Hakeem Alexander, HypnoAthletics, Hypnosis, M.E.T.A.-Physics, Metaphysics, New Thought, UniquilibriuM

UniquilibriuM: The Will To Know Your Self

(Exercising Your Mind) Originally Compiled by Hakeem Alexander for HypnoAthletics (2013) as “UniquilibriuM: The Will To Know Thy Self

You will remain in the same undesired places, covering lots of distance with no displacement from your current position until you act upon your reality with the force of new thoughts and new behaviors. Sheer magnitude of will is not enough, what is needed is a new direction. –HABA

“To overcome the anxieties and depressions of contemporary life, individuals must become independent of the social environment to the degree that they no longer respond exclusively in terms of its rewards and punishments. To achieve such autonomy, a person has to learn to provide rewards herself. She has to develop the ability to find enjoyment and purpose regardless of external circumstances. This challenge is both easier and more difficult than it sounds: easier because the ability to do so is entirely within each person’s hands; difficult because it requires a discipline and perseverance that are relatively rare in any era, and perhaps especially in the present. And before all else, achieving control over experience requires a drastic change in attitude about what is important and what is not”. –Mihaly Csikszentmihaly; Flow: The Psychology of Optimal Experience, p16 –1990

“Every one of us is the sum total of his own thoughts. He is where he is because that is exactly where he really wants to be, whether he’ll admit that or not.” -Earl Nightingale; The Strangest Secret, 1956

“To think what you want to think is to think TRUTH, regardless of appearances. Every man has the natural and inherent power to think what he wants to think, but it requires far more effort to do so than it does to think the thoughts which are suggested by appearances. To think according to appearance is easy; to think truth regardless of appearances is laborious, and requires the expenditure of more power than any other work man is called upon to perform.

There is no labor from which most people shrink as they do from that of sustained and consecutive thought; it is the hardest work in the world. This is especially true when truth is contrary to appearances”. –Wallace D. Wattles; The Science of Getting Rich, p25 –1910

“All truth exists within and never in the world about. One who studies the world studies effects. One who studies his own mind studies the cause and source of things as they really are”. –U.S. Anderson; Three Magic Words; 1954

In order to effect true positive change in your experience, you must disregard how things are–as well as how others are seeing you–and give more of your attention to the way you prefer things to be”. -Esther and Jerry Hicks; The Law of Attraction, p38 –2006

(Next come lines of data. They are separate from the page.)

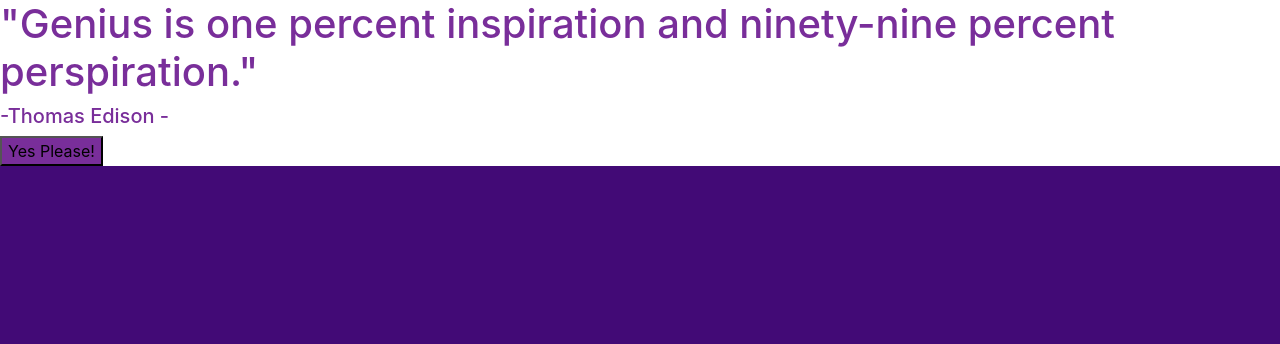
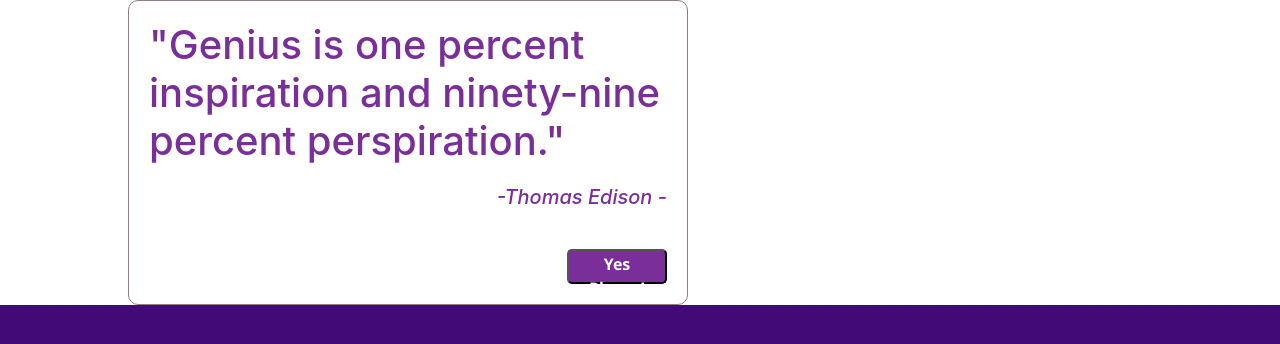
Before and after one commit to thomps9012/PositiveQuotes, a React (Create React App) app: page / in a window 1280 px wide. Shown: the top 344 px of the page. Built offline with nearby package versions, Linux system fonts and the light colour scheme.

Commit message:
added in some basic css styling

```diff
--- a/src/App.css
+++ b/src/App.css
@@ -1,40 +1,59 @@
-.App {
-  text-align: center;
+body {
+  margin: 0;
 }
 
-.App-logo {
-  height: 40vmin;
-  pointer-events: none;
+html {
+  transition: background-color 1s;
+}
+#root{
+  width:80%;
+  margin: 0 10%;
 }
 
-@media (prefers-reduced-motion: no-preference) {
-  .App-logo {
-    animation: App-logo-spin infinite 20s linear;
-    height: 100vh;
+.quotebox {
+  height: auto;
+  width: 100%;
+  border: 1px rgb(145, 126, 126) solid;
+  border-radius: 10px;
+  text-align: right;
+  max-width: 35rem
 
+}
+
+#quote {
+  margin: 20px;
+  text-align: left;
+}
+
+.fadeIn {
+  opacity: 0;
+  display: block;
+  animation: slidein 1s ease-out forwards;
+}
+
+@keyframes slidein {
+  0% {
+    opacity: 0;
+    transform: translateY(-25px);
+  }
+  100% {
+    opacity: 1;
+    transform: translateY(0px);
   }
 }
 
-.App-header {
-  background-color: #282c34;
-  min-height: 75vh;
-  display: flex;
-  flex-direction: column;
-  align-items: center;
-  justify-content: center;
-  font-size: calc(10px + 2vmin);
+#author {
+  margin: 20px;
+  font-style: italic;
+}
+
+#newquote {
+  margin: 20px;
+  position: relative;
+  border-radius: 5px;
+  height: 35px;
+  width: 100px;
+  font-weight: 700;
+  font-family: "Segoe UI", "Tahoma", "Geneva", "Verdana", sans-serif;
   color: white;
 }
-
-.App-link {
-  color: #61dafb;
-}
-
-@keyframes App-logo-spin {
-  from {
-    transform: rotate(0deg);
-  }
-  to {
-    transform: rotate(360deg);
-  }
-}
```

“When the voice and vision on the inside become more profound and more clear and loud than the opinions on the outside, you have mastered your life”. –John F. Demartini; The Secret2006

“And the truth turns out to be nothing less than the amazing but undeniable fact that the whole outer world–whether it be the physical body, the common things of life, the winds and the rain, the clouds, the Earth itself–is amenable to man’s thought, and that he has dominion over it when he knows it”. –Emmet Fox; The Sermon on the Mount, p13 –1934

“We may pass through good fortune and bad, but if we can come to the point where we are not disturbed by ‘things’ we have found the secret”. –Ernest Holmes; The Science of Mind, p187 –1938

“…you have to train yourself to feel secure even if there is no evidence to suggest such to be the case. You have to settle into the uncertainty of things and be comfortable with it”. –Stuart Wilde; The Trick to Money is Having Some, p60 –1989

Yours is the choice. You have within you a force against which the whole world is powerless. By using it, you can make what you will of life and of your surroundings. ‘But’ you will say, ‘objects themselves do not change. It is merely the difference in the way you look at them.’ Perhaps. But to a great extent, at least, we find what we look for, just as, when we turn the dial on the radio, we tune in on whatever kind of entertainment or instruction we may wish to hear. And who can say that it is not our thoughts that put it there? Who, for the matter of that, can prove that our surroundings in waking hours are not as much the creature of our minds as are our dreams?”. –Robert Collier; The Secret of the Ages, p46 –1926